Scarlet Oak (Quercus coccinea)
In Virginia, the Scarlet Oak is found everywhere except for a small part of southeastern Virginia. Scarlet Oaks is a robust oak species known for its drought tolerance and vigorous growth. The Scarlet Oak’s vigorous nature makes it a popular timber species.
Blackjack Oak (Quercus marilandica)
Blackjack Oak grows throughout Virginia (except along the Allegheny Mountains) in areas with poorly drained soils. The Blackjack Oak features a dark-brown, almost black bark. The Blackjack Oak also features a unique leaf that loosely resembles the foot of a duck.
Pin Oak (Quercus palustris)
Pin Oaks is a robust species of oak found predominantly in northern Virginia, with a few isolated pockets scattered throughout the state. Pin Oaks thrive in less than favorable habitats and are occasionally found in stands on land with poor soil conditions. Although hardy in nature, Pin Oak’s wood growth patterns make it unsuitable for many commercial uses, such as furniture building and flooring.
Water Oak (Quercus nigra)
In Virginia, the Water Oak’s range is limited to the southeast. The Water Oak exhibits an excurrent growth pattern and a rounded or pyramidal crown. The species has few commercial applications but is frequently planted as a shade species in southeast Virginia.
Willow Oak (Quercus Phellos)

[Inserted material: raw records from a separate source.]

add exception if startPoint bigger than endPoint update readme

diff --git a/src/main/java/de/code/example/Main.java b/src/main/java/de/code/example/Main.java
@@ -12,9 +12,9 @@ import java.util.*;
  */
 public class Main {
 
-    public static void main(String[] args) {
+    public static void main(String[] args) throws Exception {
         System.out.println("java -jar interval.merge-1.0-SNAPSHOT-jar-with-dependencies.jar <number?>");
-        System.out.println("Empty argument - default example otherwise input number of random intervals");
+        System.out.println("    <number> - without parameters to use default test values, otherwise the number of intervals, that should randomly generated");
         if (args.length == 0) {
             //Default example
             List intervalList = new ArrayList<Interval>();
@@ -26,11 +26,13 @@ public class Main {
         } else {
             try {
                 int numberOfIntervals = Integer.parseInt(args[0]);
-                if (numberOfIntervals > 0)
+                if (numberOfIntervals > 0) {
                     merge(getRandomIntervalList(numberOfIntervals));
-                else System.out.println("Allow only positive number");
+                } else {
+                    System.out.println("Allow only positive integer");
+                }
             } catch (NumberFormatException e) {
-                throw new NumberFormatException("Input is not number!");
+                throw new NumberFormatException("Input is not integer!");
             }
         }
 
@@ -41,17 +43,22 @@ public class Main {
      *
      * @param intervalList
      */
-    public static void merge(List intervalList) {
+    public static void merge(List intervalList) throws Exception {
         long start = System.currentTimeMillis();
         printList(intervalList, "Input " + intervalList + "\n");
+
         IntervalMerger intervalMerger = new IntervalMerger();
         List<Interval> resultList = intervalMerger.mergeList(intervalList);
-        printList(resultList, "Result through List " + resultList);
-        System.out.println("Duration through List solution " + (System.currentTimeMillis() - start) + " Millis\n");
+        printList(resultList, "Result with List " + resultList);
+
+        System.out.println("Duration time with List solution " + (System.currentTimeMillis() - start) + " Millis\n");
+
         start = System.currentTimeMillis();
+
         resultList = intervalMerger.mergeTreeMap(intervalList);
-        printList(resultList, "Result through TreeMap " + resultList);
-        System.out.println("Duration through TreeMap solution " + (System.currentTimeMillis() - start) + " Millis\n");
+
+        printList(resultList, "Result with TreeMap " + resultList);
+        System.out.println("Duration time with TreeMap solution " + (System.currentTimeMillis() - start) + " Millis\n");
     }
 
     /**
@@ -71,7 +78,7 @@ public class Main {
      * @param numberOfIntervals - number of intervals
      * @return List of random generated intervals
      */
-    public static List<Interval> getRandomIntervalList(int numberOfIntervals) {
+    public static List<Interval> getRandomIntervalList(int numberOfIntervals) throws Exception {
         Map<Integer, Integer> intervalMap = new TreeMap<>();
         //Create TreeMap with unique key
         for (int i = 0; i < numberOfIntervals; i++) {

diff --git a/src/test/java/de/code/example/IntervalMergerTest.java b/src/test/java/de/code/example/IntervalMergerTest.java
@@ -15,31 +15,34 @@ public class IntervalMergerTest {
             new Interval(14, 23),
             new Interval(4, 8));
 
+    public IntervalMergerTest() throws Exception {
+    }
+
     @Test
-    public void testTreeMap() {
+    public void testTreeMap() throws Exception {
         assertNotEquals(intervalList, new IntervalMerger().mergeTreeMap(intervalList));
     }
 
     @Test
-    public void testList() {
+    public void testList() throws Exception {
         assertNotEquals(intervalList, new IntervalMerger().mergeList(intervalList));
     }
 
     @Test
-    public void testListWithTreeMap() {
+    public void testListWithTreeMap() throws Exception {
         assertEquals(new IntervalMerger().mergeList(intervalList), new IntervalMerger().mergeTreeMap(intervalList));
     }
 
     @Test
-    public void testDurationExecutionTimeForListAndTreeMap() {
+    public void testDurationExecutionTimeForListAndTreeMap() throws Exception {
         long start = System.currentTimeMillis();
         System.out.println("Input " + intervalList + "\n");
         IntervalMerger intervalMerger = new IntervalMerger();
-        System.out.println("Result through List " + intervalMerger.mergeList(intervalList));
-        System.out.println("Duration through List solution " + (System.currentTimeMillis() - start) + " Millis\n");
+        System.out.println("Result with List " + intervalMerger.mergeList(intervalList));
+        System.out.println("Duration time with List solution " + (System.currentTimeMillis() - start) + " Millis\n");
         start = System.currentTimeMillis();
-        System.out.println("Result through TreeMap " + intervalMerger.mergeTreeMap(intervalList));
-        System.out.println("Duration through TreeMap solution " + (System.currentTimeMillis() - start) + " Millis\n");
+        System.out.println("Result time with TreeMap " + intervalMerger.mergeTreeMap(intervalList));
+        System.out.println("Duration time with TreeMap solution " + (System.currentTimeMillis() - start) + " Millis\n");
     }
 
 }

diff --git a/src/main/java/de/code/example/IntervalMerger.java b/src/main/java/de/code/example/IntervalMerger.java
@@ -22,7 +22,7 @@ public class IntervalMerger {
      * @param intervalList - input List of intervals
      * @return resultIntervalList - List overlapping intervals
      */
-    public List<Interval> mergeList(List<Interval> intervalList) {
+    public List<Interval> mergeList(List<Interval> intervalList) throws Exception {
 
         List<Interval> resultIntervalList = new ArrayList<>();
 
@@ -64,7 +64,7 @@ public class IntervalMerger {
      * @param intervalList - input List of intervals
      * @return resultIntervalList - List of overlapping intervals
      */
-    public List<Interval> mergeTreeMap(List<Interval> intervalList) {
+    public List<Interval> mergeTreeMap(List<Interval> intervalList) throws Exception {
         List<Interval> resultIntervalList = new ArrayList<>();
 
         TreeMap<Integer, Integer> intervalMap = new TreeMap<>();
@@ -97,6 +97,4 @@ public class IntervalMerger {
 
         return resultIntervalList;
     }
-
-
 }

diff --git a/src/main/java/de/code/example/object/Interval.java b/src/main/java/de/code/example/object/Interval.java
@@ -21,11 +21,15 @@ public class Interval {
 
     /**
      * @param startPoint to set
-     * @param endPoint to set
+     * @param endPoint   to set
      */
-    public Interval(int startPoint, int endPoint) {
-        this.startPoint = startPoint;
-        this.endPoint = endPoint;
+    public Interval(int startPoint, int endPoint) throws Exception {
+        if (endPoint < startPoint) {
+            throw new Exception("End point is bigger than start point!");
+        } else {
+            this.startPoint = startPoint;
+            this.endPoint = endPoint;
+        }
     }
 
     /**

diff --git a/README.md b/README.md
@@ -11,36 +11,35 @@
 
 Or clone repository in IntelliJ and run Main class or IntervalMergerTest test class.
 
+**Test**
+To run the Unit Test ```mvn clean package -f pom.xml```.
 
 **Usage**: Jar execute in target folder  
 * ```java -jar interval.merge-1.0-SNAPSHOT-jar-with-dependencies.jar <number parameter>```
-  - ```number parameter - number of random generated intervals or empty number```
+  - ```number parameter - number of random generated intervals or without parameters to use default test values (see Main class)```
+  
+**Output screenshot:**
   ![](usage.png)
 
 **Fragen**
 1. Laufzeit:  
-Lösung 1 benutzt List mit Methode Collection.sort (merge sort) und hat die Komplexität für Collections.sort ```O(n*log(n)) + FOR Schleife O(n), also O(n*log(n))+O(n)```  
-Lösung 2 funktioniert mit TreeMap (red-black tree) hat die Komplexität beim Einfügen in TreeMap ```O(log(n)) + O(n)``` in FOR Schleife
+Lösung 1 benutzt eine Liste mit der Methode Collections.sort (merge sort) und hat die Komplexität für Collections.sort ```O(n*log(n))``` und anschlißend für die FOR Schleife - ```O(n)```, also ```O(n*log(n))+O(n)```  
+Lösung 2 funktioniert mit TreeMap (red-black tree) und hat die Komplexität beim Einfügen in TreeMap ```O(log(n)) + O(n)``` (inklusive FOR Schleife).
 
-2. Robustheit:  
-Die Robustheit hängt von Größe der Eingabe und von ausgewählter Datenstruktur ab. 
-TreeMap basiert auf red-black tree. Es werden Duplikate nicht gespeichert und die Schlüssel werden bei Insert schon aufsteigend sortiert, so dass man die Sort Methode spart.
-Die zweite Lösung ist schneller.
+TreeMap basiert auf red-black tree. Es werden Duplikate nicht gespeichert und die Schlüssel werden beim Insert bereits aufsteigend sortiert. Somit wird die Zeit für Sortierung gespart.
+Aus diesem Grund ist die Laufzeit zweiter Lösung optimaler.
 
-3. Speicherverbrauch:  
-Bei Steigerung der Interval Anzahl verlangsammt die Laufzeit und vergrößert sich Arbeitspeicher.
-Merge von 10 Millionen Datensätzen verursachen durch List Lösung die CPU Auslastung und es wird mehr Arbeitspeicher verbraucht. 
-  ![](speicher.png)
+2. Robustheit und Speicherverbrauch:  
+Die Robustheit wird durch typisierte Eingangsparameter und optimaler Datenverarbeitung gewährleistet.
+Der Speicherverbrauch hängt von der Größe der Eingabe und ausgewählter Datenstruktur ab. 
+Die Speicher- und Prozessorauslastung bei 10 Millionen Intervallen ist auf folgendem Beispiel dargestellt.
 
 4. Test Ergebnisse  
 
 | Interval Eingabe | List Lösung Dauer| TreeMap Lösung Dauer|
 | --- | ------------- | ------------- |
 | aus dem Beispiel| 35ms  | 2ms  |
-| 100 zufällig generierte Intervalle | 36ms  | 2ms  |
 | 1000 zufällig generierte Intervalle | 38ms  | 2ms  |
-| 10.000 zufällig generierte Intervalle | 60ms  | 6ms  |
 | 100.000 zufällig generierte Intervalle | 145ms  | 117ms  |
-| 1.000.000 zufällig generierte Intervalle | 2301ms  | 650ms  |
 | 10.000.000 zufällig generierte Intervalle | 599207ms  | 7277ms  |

Willow Oaks are found in east Virginia and prefer moist, well-draining soils. The Willow Oak’s name comes from the tree’s slender, lanceolate leaves that resemble willow leaves. Willow Oaks are fast-growing, long-lived species, making them popular choices for tree alleys in suburban neighborhoods.